Pricing: Starts at €12 for the standard collection and €6 extra for the temporary exhibitions. There are free entry periods on certain days, so double check before you go and plan for a freebie if you can.
One of the greenest areas of the city, Cuitadella park offers an escape from the city and a place to relax for those in need of a rest.
Whether you want to go for a long walk in the park, have a picnic or spend some time in the many attractions in and around the park, there’s plenty of choice.
Some of the main attractions here include the Zoo, the Catalan parliament building, the zoological museum and the Museu de geologica.
Pricing: Admission to the park itself is free, but attractions inside do cost some money to enjoy.
With some of the most stunning views over the top of the entire city, Tibidabo is the mountain that overlooks Barcelona and also the rest of the coastline.
When visiting the top you’ll find a number of tourist attractions to accompany the view including the Sagrat Cor church and the Tibidabo theme park which you’ll find just opposite the church.
How to get to Tibidabo: via the Tibidabo Funicular and by the Tramvia Blau or road and it should take you around 10 minutes to get to from the city centre.
Barcelona Hop on bus tours
To quickly see a lot of the city and have the option to get around the top tourist attractions, you could grab yourself a hop on and off ticket for the local tour buses.
These can be booked in advance to save time and let you see as much of the city as possible and at your own pace.

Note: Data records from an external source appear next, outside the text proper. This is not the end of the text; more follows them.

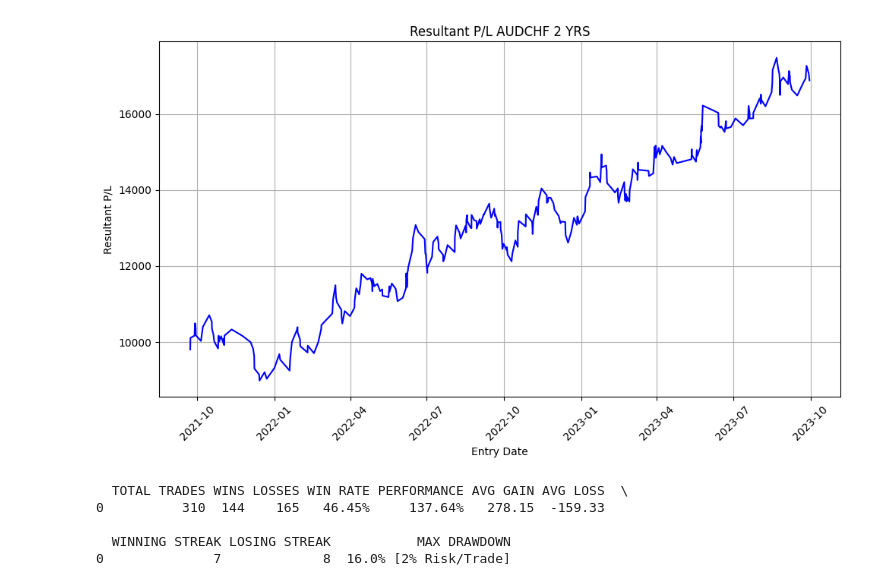
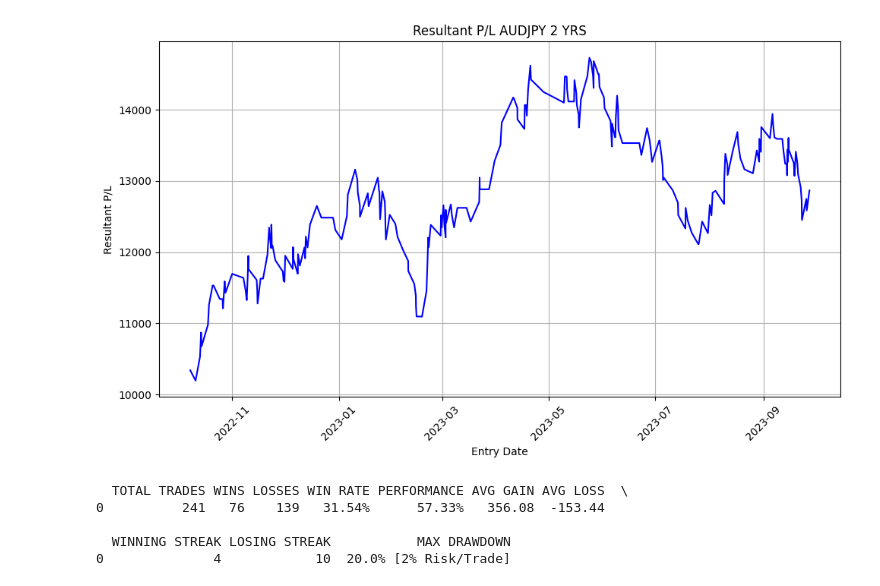
Before and after one commit to yugants/MT5, a Jupyter notebook: VS/With Trail 2 Years/Analyze Results.ipynb, the cells around one changed output. Saved outputs shown, nothing was run; the diff lists cells and outputs as text; code cells hidden in the pictures.

```diff
--- a/VS/With Trail 2 Years/Analyze Results.ipynb
+++ b/VS/With Trail 2 Years/Analyze Results.ipynb
@@ -2,7 +2,8 @@
 import pandas as pd
 import matplotlib.pyplot as plt
 # %%
-df = pd.read_excel('USDJPY.xlsx')
+pair = 'AUDJPY'
+df = pd.read_excel(f'{pair}.xlsx')
 # %%
 # df.columns
 # %%
@@ -13,19 +14,19 @@ df['Resultant P/L'] = df['REAL P/L'].cumsum() + 10000
 # %%
 plt.figure(figsize=(10, 6))
 plt.plot(df['ENTRY DATE'], df['Resultant P/L'], linestyle='-', color='b')
 
 # Customize the chart
-plt.title('Resultant P/L AUDCHF 2 YRS')
+plt.title(f'Resultant P/L {pair} 2 YRS')
 plt.xlabel('Entry Date')
 plt.ylabel('Resultant P/L')
 plt.grid(True)
 
 # Show the chart
 plt.xticks(rotation=45)
 plt.tight_layout()
 plt.show()
 # %% [output]
-[figure, old version]
+[figure, new version]
 # %%
 # Analyze
 
@@ -87,7 +88,7 @@ def calculate_stats(result, account):
 print(calculate_stats(df, 10000))
 # %% [output]
   TOTAL TRADES WINS LOSSES WIN RATE PERFORMANCE AVG GAIN AVG LOSS  \
-0          310  144    165   46.45%     137.64%   278.15  -159.33
+0          241   76    139   31.54%      57.33%   356.08  -153.44
 
   WINNING STREAK LOSING STREAK           MAX DRAWDOWN
-0              7             8  16.0% [2% Risk/Trade]
+0              4            10  20.0% [2% Risk/Trade]
```
Also changed, not shown: 10 other files.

Already done Barcelona and fancy another Spanish city break? Check out this Madrid Itinerary.